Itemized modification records
☆ ☆ ☆ ☆ ☆

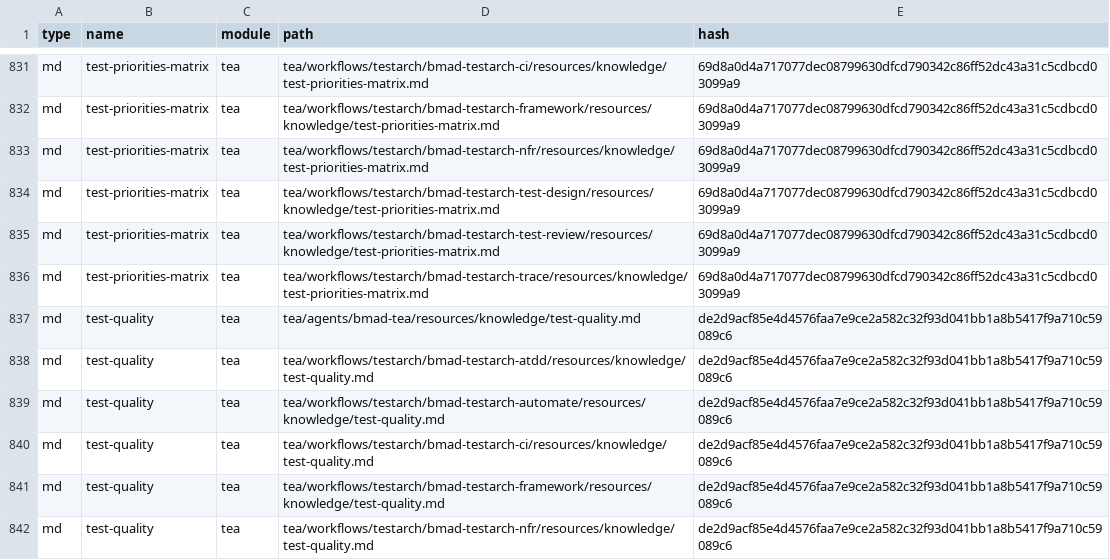
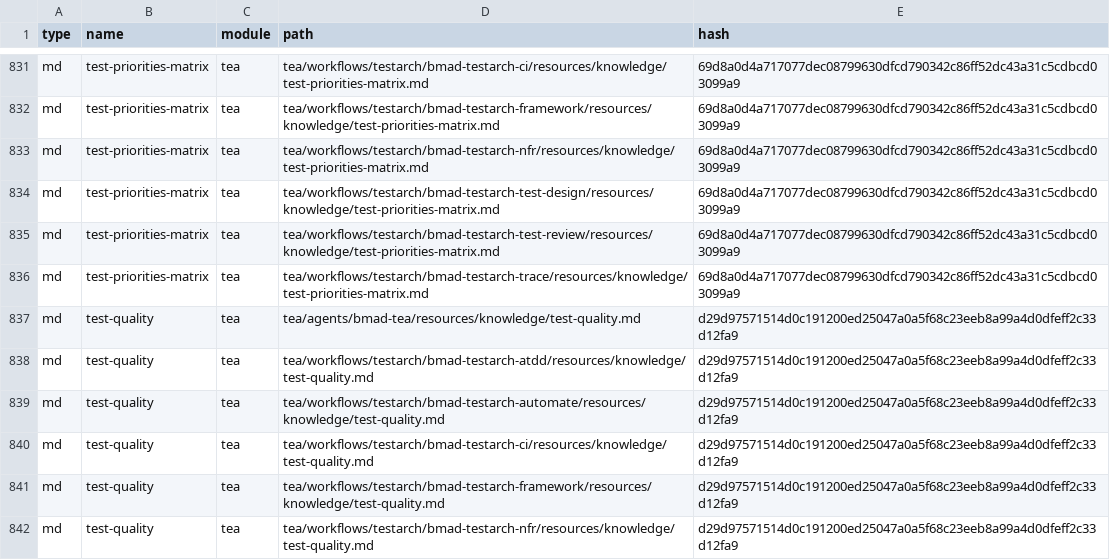
Before and after one commit to MustD/bag-please, a CSV file: _bmad/_config/files-manifest.csv, drawn as a sheet; only a part is shown, gaps mark what is left out; the diff covers the shown part only.

```diff
--- a/_bmad/_config/files-manifest.csv
+++ b/_bmad/_config/files-manifest.csv
@@ -836,7 +836,7 @@ type,name,module,path,hash
 "md","test-priorities-matrix","tea","tea/workflows/testarch/bmad-testarch-trace/resources/knowledge/test-priorities-matrix.md","69d8a0d4a717077dec08799630dfcd790342c86ff52dc43a31c5cdbcd03099a9"
-"md","test-quality","tea","tea/agents/bmad-tea/resources/knowledge/test-quality.md","de2d9acf85e4d4576faa7e9ce2a582c32f93d041bb1a8b5417f9a710c59089c6"
-"md","test-quality","tea","tea/workflows/testarch/bmad-testarch-atdd/resources/knowledge/test-quality.md","de2d9acf85e4d4576faa7e9ce2a582c32f93d041bb1a8b5417f9a710c59089c6"
-"md","test-quality","tea","tea/workflows/testarch/bmad-testarch-automate/resources/knowledge/test-quality.md","de2d9acf85e4d4576faa7e9ce2a582c32f93d041bb1a8b5417f9a710c59089c6"
-"md","test-quality","tea","tea/workflows/testarch/bmad-testarch-ci/resources/knowledge/test-quality.md","de2d9acf85e4d4576faa7e9ce2a582c32f93d041bb1a8b5417f9a710c59089c6"
-"md","test-quality","tea","tea/workflows/testarch/bmad-testarch-framework/resources/knowledge/test-quality.md","de2d9acf85e4d4576faa7e9ce2a582c32f93d041bb1a8b5417f9a710c59089c6"
-"md","test-quality","tea","tea/workflows/testarch/bmad-testarch-nfr/resources/knowledge/test-quality.md","de2d9acf85e4d4576faa7e9ce2a582c32f93d041bb1a8b5417f9a710c59089c6"
+"md","test-quality","tea","tea/agents/bmad-tea/resources/knowledge/test-quality.md","d29d97571514d0c191200ed25047a0a5f68c23eeb8a99a4d0dfeff2c33d12fa9"
+"md","test-quality","tea","tea/workflows/testarch/bmad-testarch-atdd/resources/knowledge/test-quality.md","d29d97571514d0c191200ed25047a0a5f68c23eeb8a99a4d0dfeff2c33d12fa9"
+"md","test-quality","tea","tea/workflows/testarch/bmad-testarch-automate/resources/knowledge/test-quality.md","d29d97571514d0c191200ed25047a0a5f68c23eeb8a99a4d0dfeff2c33d12fa9"
+"md","test-quality","tea","tea/workflows/testarch/bmad-testarch-ci/resources/knowledge/test-quality.md","d29d97571514d0c191200ed25047a0a5f68c23eeb8a99a4d0dfeff2c33d12fa9"
+"md","test-quality","tea","tea/workflows/testarch/bmad-testarch-framework/resources/knowledge/test-quality.md","d29d97571514d0c191200ed25047a0a5f68c23eeb8a99a4d0dfeff2c33d12fa9"
+"md","test-quality","tea","tea/workflows/testarch/bmad-testarch-nfr/resources/knowledge/test-quality.md","d29d97571514d0c191200ed25047a0a5f68c23eeb8a99a4d0dfeff2c33d12fa9"
```
Also changed, not shown: 31 edited cells elsewhere in this file, 39 other files.
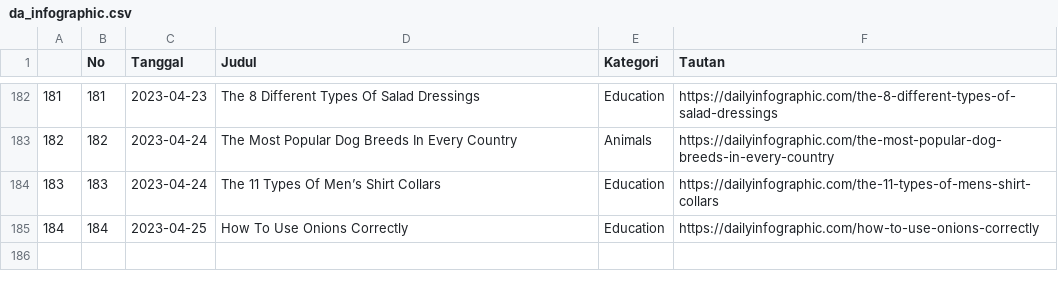
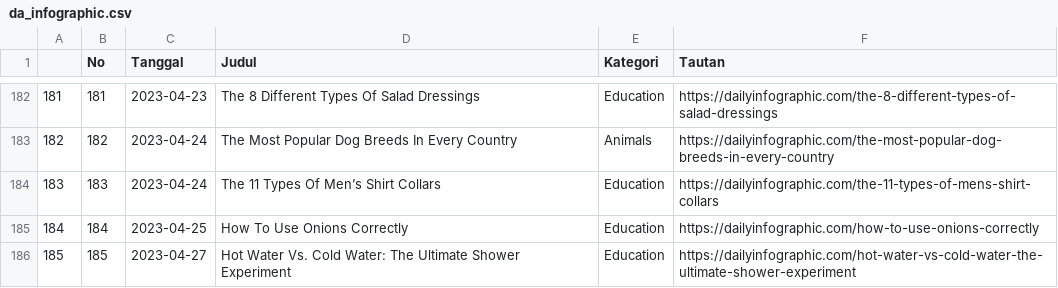
Before and after one commit to raisrais/mytwet_bot, a CSV file: data/da_infographic.csv, drawn as a sheet; only a part is shown, gaps mark what is left out.

```diff
--- a/data/da_infographic.csv
+++ b/data/da_infographic.csv
@@ -185 +185,2 @@
 "184",184,2023-04-25,"How To Use Onions Correctly","Education","https://dailyinfographic.com/how-to-use-onions-correctly"
+"185",185,2023-04-27,"Hot Water Vs. Cold Water: The Ultimate Shower Experiment","Education","https://dailyinfographic.com/hot-water-vs-cold-water-the-ultimate-shower-experiment"
```
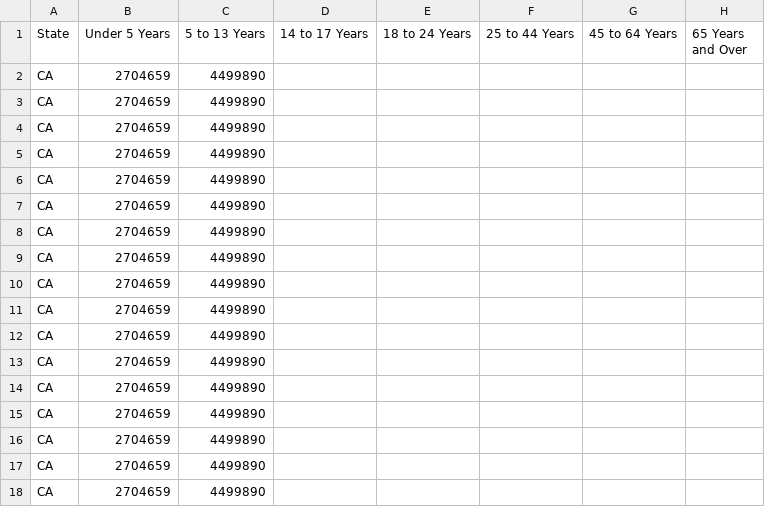
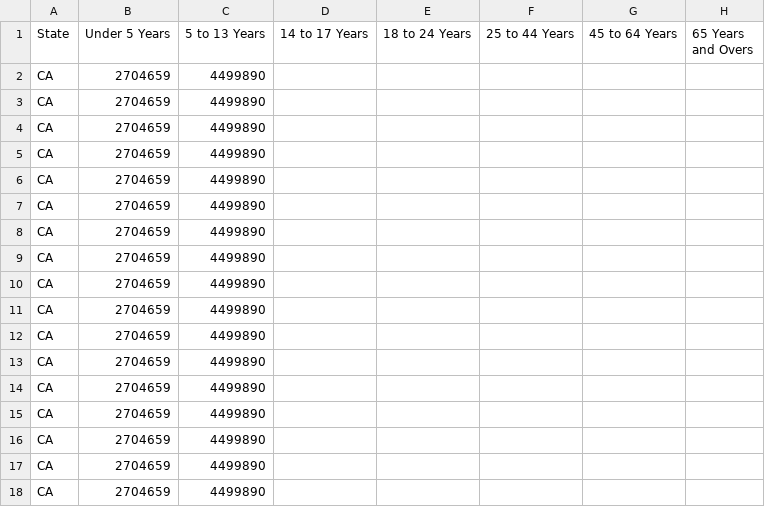
Before and after one commit to madcurie/madcurie.github.io, a CSV file: test.csv, drawn as a sheet.

Commit message:
Update test.csv

```diff
--- a/test.csv
+++ b/test.csv
@@ -1,2 +1,2 @@
-State,Under 5 Years,5 to 13 Years,14 to 17 Years,18 to 24 Years,25 to 44 Years,45 to 64 Years,65 Years and Over
+State,Under 5 Years,5 to 13 Years,14 to 17 Years,18 to 24 Years,25 to 44 Years,45 to 64 Years,65 Years and Overs
 CA,2704659,4499890
```
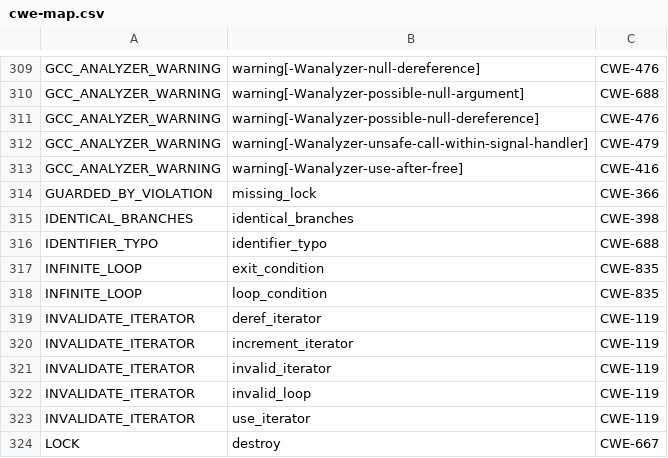
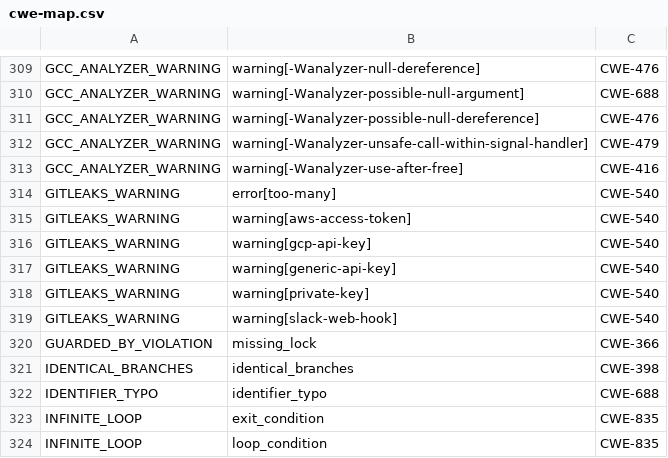
Before and after one commit to csutils/csmock, a CSV file: cwe-map.csv, drawn as a sheet; only a part is shown, gaps mark what is left out; the shorter side is filled out with more unchanged rows; the diff names each change by its address in the sheet, - before the commit and + after, or states it on an @@ line.

Commit message:
cwe-map.csv: assign CWE-540 to GITLEAKS_WARNING
CWE-540 means "Inclusion of Sensitive Information in Source Code"

Ref: https://cwe.mitre.org/data/definitions/540.html
Closes: https://github.com/csutils/csmock/pull/105

```diff
--- a/cwe-map.csv
+++ b/cwe-map.csv
+row 314: GITLEAKS_WARNING | error[too-many] | CWE-540
+row 315: GITLEAKS_WARNING | warning[aws-access-token] | CWE-540
+row 316: GITLEAKS_WARNING | warning[gcp-api-key] | CWE-540
+row 317: GITLEAKS_WARNING | warning[generic-api-key] | CWE-540
+row 318: GITLEAKS_WARNING | warning[private-key] | CWE-540
+row 319: GITLEAKS_WARNING | warning[slack-web-hook] | CWE-540
```
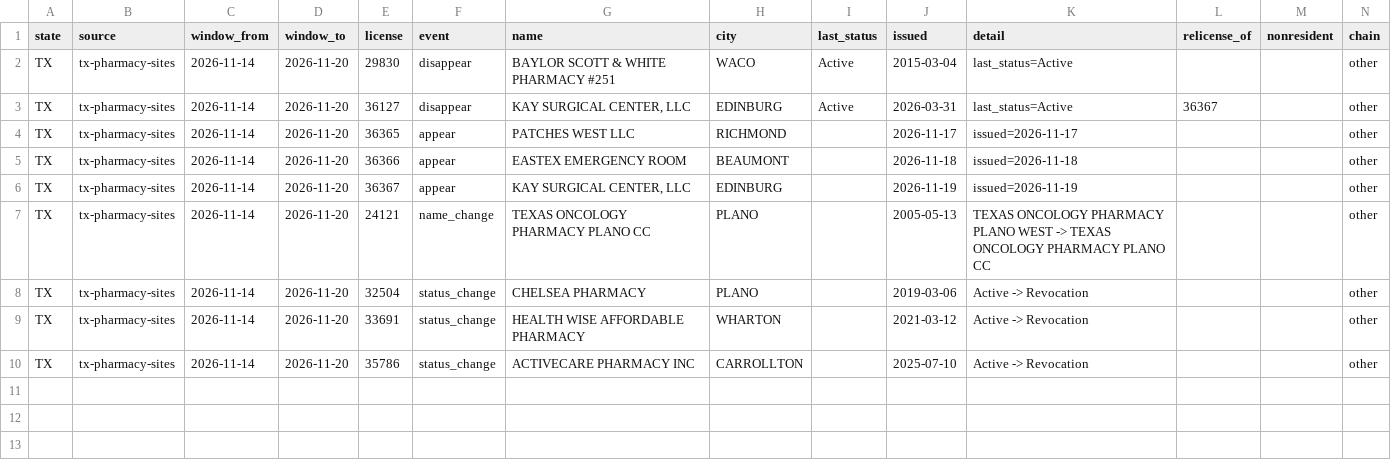
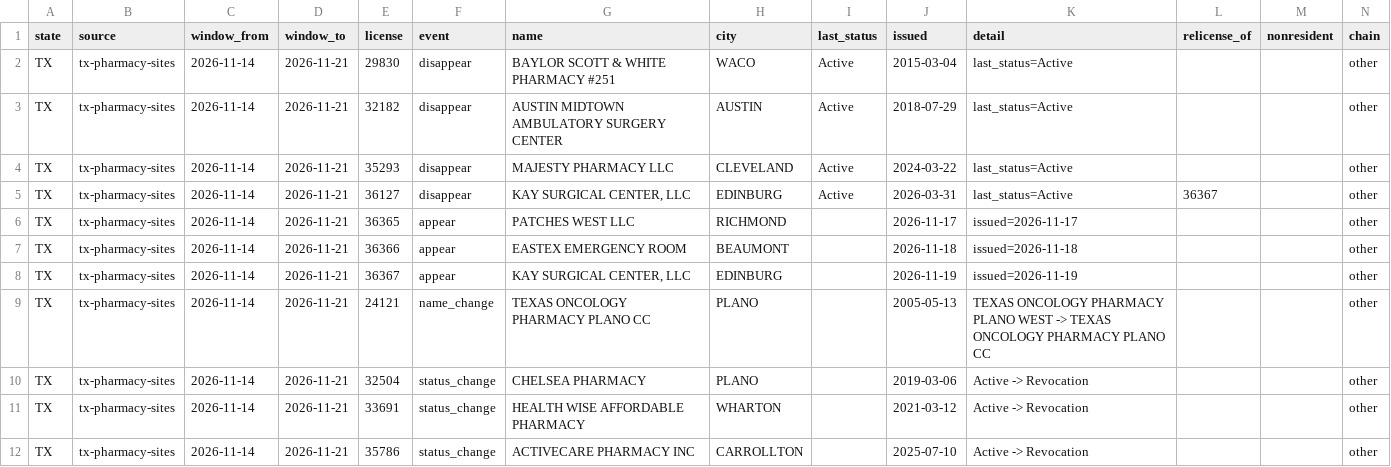
Before and after one commit to PieThonCoder/pharmacy-closure-tracker, a CSV file: states/data/tx-latest-week.csv, drawn as a sheet.

```diff
--- a/states/data/tx-latest-week.csv
+++ b/states/data/tx-latest-week.csv
@@ -1,10 +1,12 @@
 state,source,window_from,window_to,license,event,name,city,last_status,issued,detail,relicense_of,nonresident,chain
-TX,tx-pharmacy-sites,2026-11-14,2026-11-20,29830,disappear,BAYLOR SCOTT & WHITE PHARMACY #251,WACO,Active,2015-03-04,last_status=Active,,,other
-TX,tx-pharmacy-sites,2026-11-14,2026-11-20,36127,disappear,"KAY SURGICAL CENTER, LLC",EDINBURG,Active,2026-03-31,last_status=Active,36367,,other
-TX,tx-pharmacy-sites,2026-11-14,2026-11-20,36365,appear,PATCHES WEST LLC,RICHMOND,,2026-11-17,issued=2026-11-17,,,other
-TX,tx-pharmacy-sites,2026-11-14,2026-11-20,36366,appear,EASTEX EMERGENCY ROOM,BEAUMONT,,2026-11-18,issued=2026-11-18,,,other
-TX,tx-pharmacy-sites,2026-11-14,2026-11-20,36367,appear,"KAY SURGICAL CENTER, LLC",EDINBURG,,2026-11-19,issued=2026-11-19,,,other
-TX,tx-pharmacy-sites,2026-11-14,2026-11-20,24121,name_change,TEXAS ONCOLOGY PHARMACY PLANO CC,PLANO,,2005-05-13,TEXAS ONCOLOGY PHARMACY PLANO WEST -> TEXAS ONCOLOGY PHARMACY PLANO CC,,,other
-TX,tx-pharmacy-sites,2026-11-14,2026-11-20,32504,status_change,CHELSEA PHARMACY,PLANO,,2019-03-06,Active -> Revocation,,,other
-TX,tx-pharmacy-sites,2026-11-14,2026-11-20,33691,status_change,HEALTH WISE AFFORDABLE PHARMACY,WHARTON,,2021-03-12,Active -> Revocation,,,other
-TX,tx-pharmacy-sites,2026-11-14,2026-11-20,35786,status_change,ACTIVECARE PHARMACY INC,CARROLLTON,,2025-07-10,Active -> Revocation,,,other
+TX,tx-pharmacy-sites,2026-11-14,2026-11-21,29830,disappear,BAYLOR SCOTT & WHITE PHARMACY #251,WACO,Active,2015-03-04,last_status=Active,,,other
+TX,tx-pharmacy-sites,2026-11-14,2026-11-21,32182,disappear,AUSTIN MIDTOWN AMBULATORY SURGERY CENTER,AUSTIN,Active,2018-07-29,last_status=Active,,,other
+TX,tx-pharmacy-sites,2026-11-14,2026-11-21,35293,disappear,MAJESTY PHARMACY LLC,CLEVELAND,Active,2024-03-22,last_status=Active,,,other
+TX,tx-pharmacy-sites,2026-11-14,2026-11-21,36127,disappear,"KAY SURGICAL CENTER, LLC",EDINBURG,Active,2026-03-31,last_status=Active,36367,,other
+TX,tx-pharmacy-sites,2026-11-14,2026-11-21,36365,appear,PATCHES WEST LLC,RICHMOND,,2026-11-17,issued=2026-11-17,,,other
+TX,tx-pharmacy-sites,2026-11-14,2026-11-21,36366,appear,EASTEX EMERGENCY ROOM,BEAUMONT,,2026-11-18,issued=2026-11-18,,,other
+TX,tx-pharmacy-sites,2026-11-14,2026-11-21,36367,appear,"KAY SURGICAL CENTER, LLC",EDINBURG,,2026-11-19,issued=2026-11-19,,,other
+TX,tx-pharmacy-sites,2026-11-14,2026-11-21,24121,name_change,TEXAS ONCOLOGY PHARMACY PLANO CC,PLANO,,2005-05-13,TEXAS ONCOLOGY PHARMACY PLANO WEST -> TEXAS ONCOLOGY PHARMACY PLANO CC,,,other
+TX,tx-pharmacy-sites,2026-11-14,2026-11-21,32504,status_change,CHELSEA PHARMACY,PLANO,,2019-03-06,Active -> Revocation,,,other
+TX,tx-pharmacy-sites,2026-11-14,2026-11-21,33691,status_change,HEALTH WISE AFFORDABLE PHARMACY,WHARTON,,2021-03-12,Active -> Revocation,,,other
+TX,tx-pharmacy-sites,2026-11-14,2026-11-21,35786,status_change,ACTIVECARE PHARMACY INC,CARROLLTON,,2025-07-10,Active -> Revocation,,,other
```
Also changed, not shown: data/latest-week.csv, data/since-2026-08-08.csv, 15 other files.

☆ ☆ ☆ ☆ ☆

## What to do:
The answer must consist of each line from the data that includes the string "manifest".

## Written solution:
Before and after one commit to MustD/bag-please, a CSV file: _bmad/_config/files-manifest.csv, drawn as a sheet; only a part is shown, gaps mark what is left out; the diff covers the shown part only.
--- a/_bmad/_config/files-manifest.csv
+++ b/_bmad/_config/files-manifest.csv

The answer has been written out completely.